Assignment: The answer is all of the entries below, repeated exactly and free of pictures.

Extracted data:

BEGIN

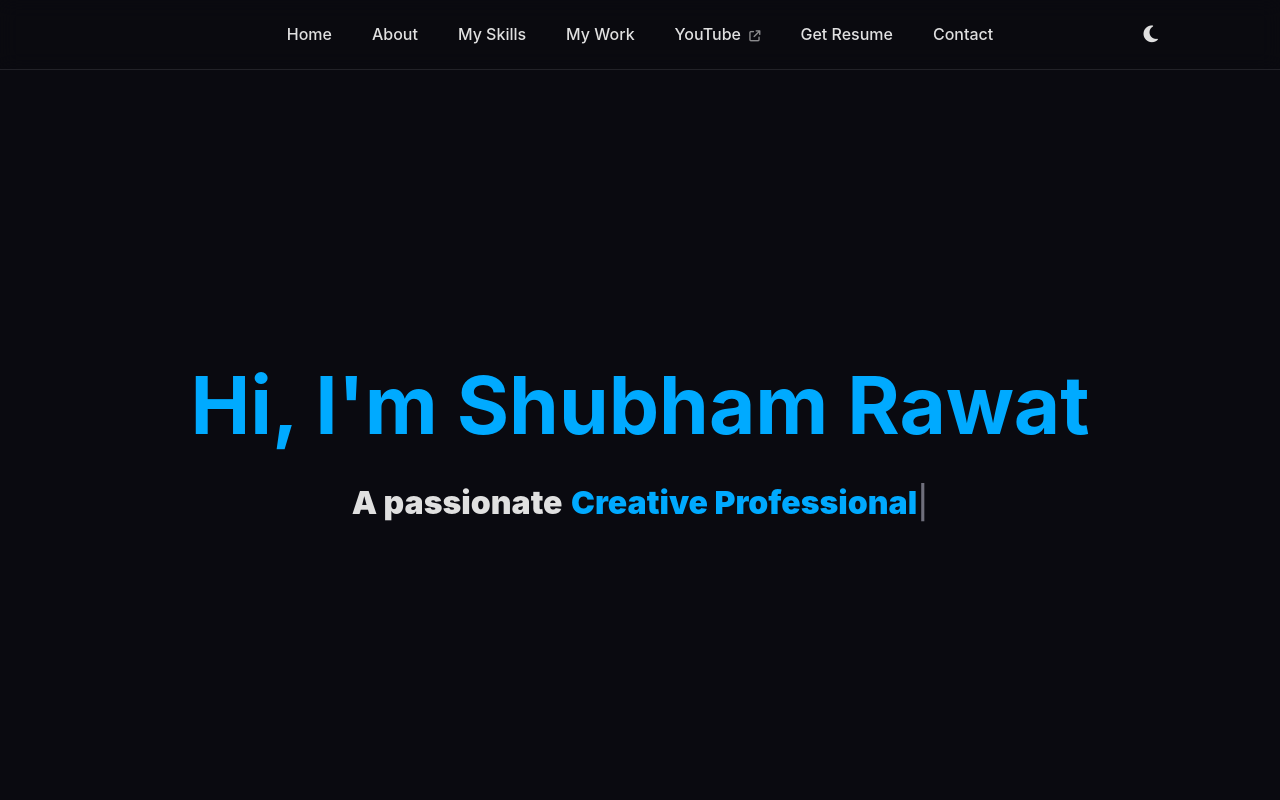
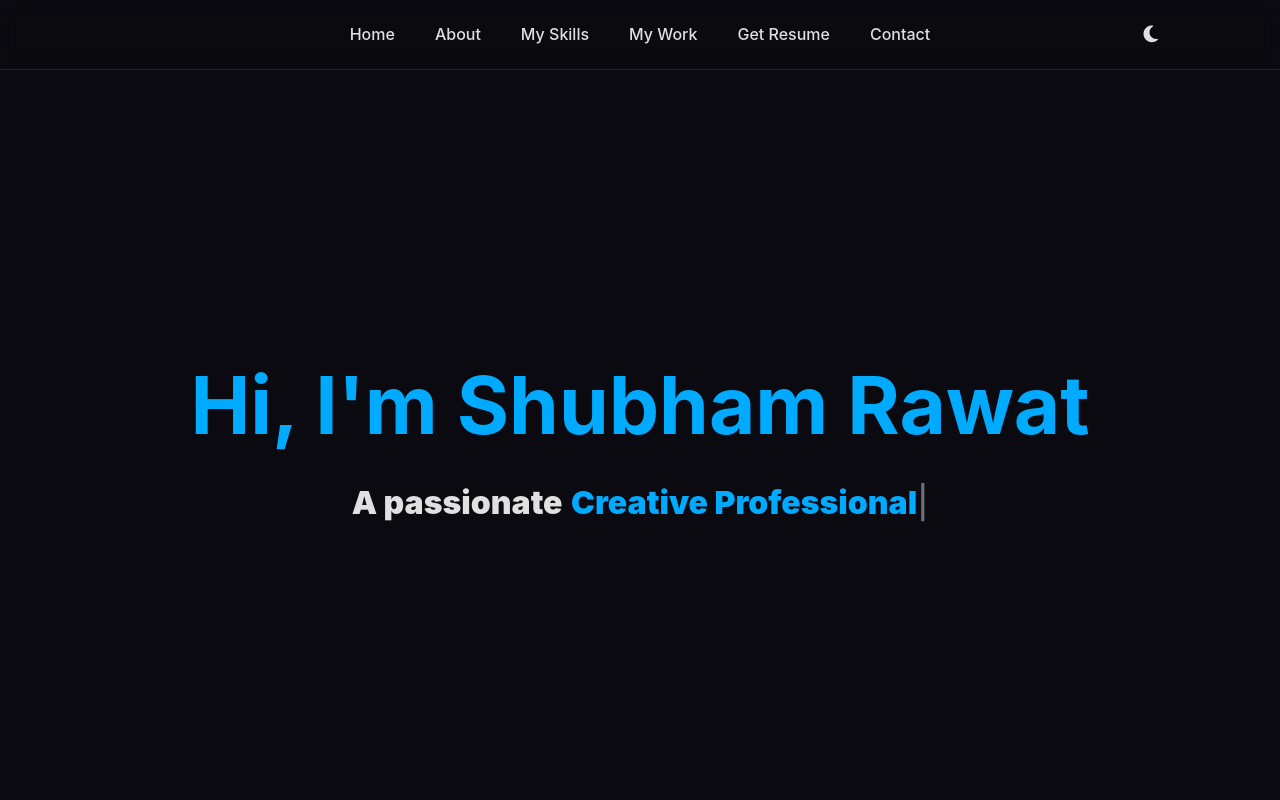
Before and after one commit to Shubhamrawatgh/portfolio, a plain HTML site: page index.html in a window 1280 px wide. Shown: the top 800 px of the page. Drawn offline with nearby package versions, Linux system fonts and the light colour scheme.

Commit message:
Update index.html

```diff
--- a/index.html
+++ b/index.html
@@ -34,7 +34,6 @@
             <a href="about.html" class="nav-link">About</a>
             <a href="index.html#skills" class="nav-link">My Skills</a>
             <a href="index.html#projects" class="nav-link">My Work</a>
-            <a href="https://www.youtube.com/channel/UCivew3LK7mWwoZgtVZ1DcsA" class="nav-link" target="_blank" rel="noopener noreferrer">YouTube <i class="fas fa-arrow-up-right-from-square"></i></a>
             <a href="https://drive.google.com/uc?export=download&id=1_kqy5GRMojP7V4anfhcSK_hMSxnn8fb2" class="nav-link" download>Get Resume</a>
             <a href="index.html#contact" class="nav-link">Contact</a>
         </div>
```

END

Task result:
Before and after one commit to Shubhamrawatgh/portfolio, a plain HTML site: page index.html in a window 1280 px wide. Shown: the top 800 px of the page. Drawn offline with nearby package versions, Linux system fonts and the light colour scheme.

Commit message:
Update index.html

```diff
--- a/index.html
+++ b/index.html
@@ -34,7 +34,6 @@
             <a href="about.html" class="nav-link">About</a>
             <a href="index.html#skills" class="nav-link">My Skills</a>
             <a href="index.html#projects" class="nav-link">My Work</a>
-            <a href="https://www.youtube.com/channel/UCivew3LK7mWwoZgtVZ1DcsA" class="nav-link" target="_blank" rel="noopener noreferrer">YouTube <i class="fas fa-arrow-up-right-from-square"></i></a>
             <a href="https://drive.google.com/uc?export=download&id=1_kqy5GRMojP7V4anfhcSK_hMSxnn8fb2" class="nav-link" download>Get Resume</a>
             <a href="index.html#contact" class="nav-link">Contact</a>
         </div>
```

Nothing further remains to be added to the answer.